OK, so I know my concept of what constitutes a "week" is starting to drift a bit, but I'll realign my compass soon, I promise. At least this time around I have a semi-substantial amount to say about a daunting Euro-improv all-star ensemble known as the Signal Quintet. I'd read about Jason Kahn's graphical score "Timelines" a while back, and how he had put this five-piece together specifically for it, and then how they'd decided to stay together and do other stuff because, well, shit - the lineup is really too good to be stopped: Kahn, Tomas Korber, Gunter Muller, Christian Weber, and my particular fave, one-time Voice Crack genius Norbert Moslang. I'd read, but I hadn't heard, and luckily the kind folks (actually, Mr. Kahn, I believe) at Swiss label Cut sent us a copy, part of a two-fer package with Sean Meehan's latest (a nice duo effort with Ellen Fullman that I suggest you order, as long as yer ordering this one, right?)

The disc is called Yamaguchi, and it contains three exclt improv-noise environments recorded in Japan during a tour there last year. Now, not to be regionally prejudiced or anything, but since this is quite distinctly a European affair, one might - if one were as lazy and unfair as me - expect it to have a certain, uh, "reserve" often found in the improvised noise of that fine assemblage of countries. And the pieces here do have points that could be called "restrained" or even "mellow" (they also have points of fiery all-out noise most Americans would be lucky to match), but the catch is that even Signal Quintet's quietest moments have a tension, creepiness and just plain scarily thick atmosphere that makes the whole record seem as sinister as any all-out screech fest.

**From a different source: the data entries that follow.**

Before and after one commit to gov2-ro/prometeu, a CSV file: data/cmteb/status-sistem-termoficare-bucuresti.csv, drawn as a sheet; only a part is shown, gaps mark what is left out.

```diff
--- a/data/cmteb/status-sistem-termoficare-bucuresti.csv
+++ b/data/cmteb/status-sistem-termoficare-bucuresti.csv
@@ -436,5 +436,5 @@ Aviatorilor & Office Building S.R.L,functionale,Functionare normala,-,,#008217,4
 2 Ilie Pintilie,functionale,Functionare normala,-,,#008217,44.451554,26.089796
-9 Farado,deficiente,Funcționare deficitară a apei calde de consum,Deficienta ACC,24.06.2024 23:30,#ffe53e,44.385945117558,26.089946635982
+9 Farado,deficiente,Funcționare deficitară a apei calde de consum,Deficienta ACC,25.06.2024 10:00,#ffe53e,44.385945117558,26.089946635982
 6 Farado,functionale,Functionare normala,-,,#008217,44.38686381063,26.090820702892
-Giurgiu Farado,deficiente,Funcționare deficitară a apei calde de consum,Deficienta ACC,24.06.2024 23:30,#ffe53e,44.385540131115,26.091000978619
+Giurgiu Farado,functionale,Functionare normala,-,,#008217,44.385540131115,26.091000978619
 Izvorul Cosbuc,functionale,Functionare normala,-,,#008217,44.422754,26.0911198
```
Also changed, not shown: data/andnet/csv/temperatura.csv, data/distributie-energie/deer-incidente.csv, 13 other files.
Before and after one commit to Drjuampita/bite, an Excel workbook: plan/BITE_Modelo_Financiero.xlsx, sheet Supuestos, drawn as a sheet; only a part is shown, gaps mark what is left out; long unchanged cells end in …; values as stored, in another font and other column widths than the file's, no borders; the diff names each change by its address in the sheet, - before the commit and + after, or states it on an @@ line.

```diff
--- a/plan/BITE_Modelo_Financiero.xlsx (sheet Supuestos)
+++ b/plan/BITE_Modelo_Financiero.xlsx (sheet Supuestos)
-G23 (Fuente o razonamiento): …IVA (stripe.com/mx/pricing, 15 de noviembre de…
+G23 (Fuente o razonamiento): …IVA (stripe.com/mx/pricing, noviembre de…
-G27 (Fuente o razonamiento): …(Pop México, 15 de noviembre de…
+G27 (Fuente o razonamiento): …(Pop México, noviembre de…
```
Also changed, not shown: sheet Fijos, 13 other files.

Now that all my stupid biases and even stupider surprises at said biases being overturned are outta the way, here's what Yamaguchi has: rumbling low tones, scratchy surfaces, pregnant negative spaces, thick slabs of dissonance, crunching distortions, and lots of other sounds one might not expect from percussion, synths, guitar, electronics, and good ol' contrabass. Each piece manages to sound both like an aggressive aural confrontation and a lulling, picture-less mood-film, often at the same time. I think the first of the rec's three untitled pieces mixes those semi-warring/semi-brotherly factions best, and is also the best at building its sounds into arcs that are natural and stunningly organic, as if the participants were following some kind of unspoken treasure map to get to an bottomless chest of sparkling sonic rewards. (My metaphors still need help - send any spare ones to the address on the right).

SIGNAL QUINTET - (track one) from Yamaguchi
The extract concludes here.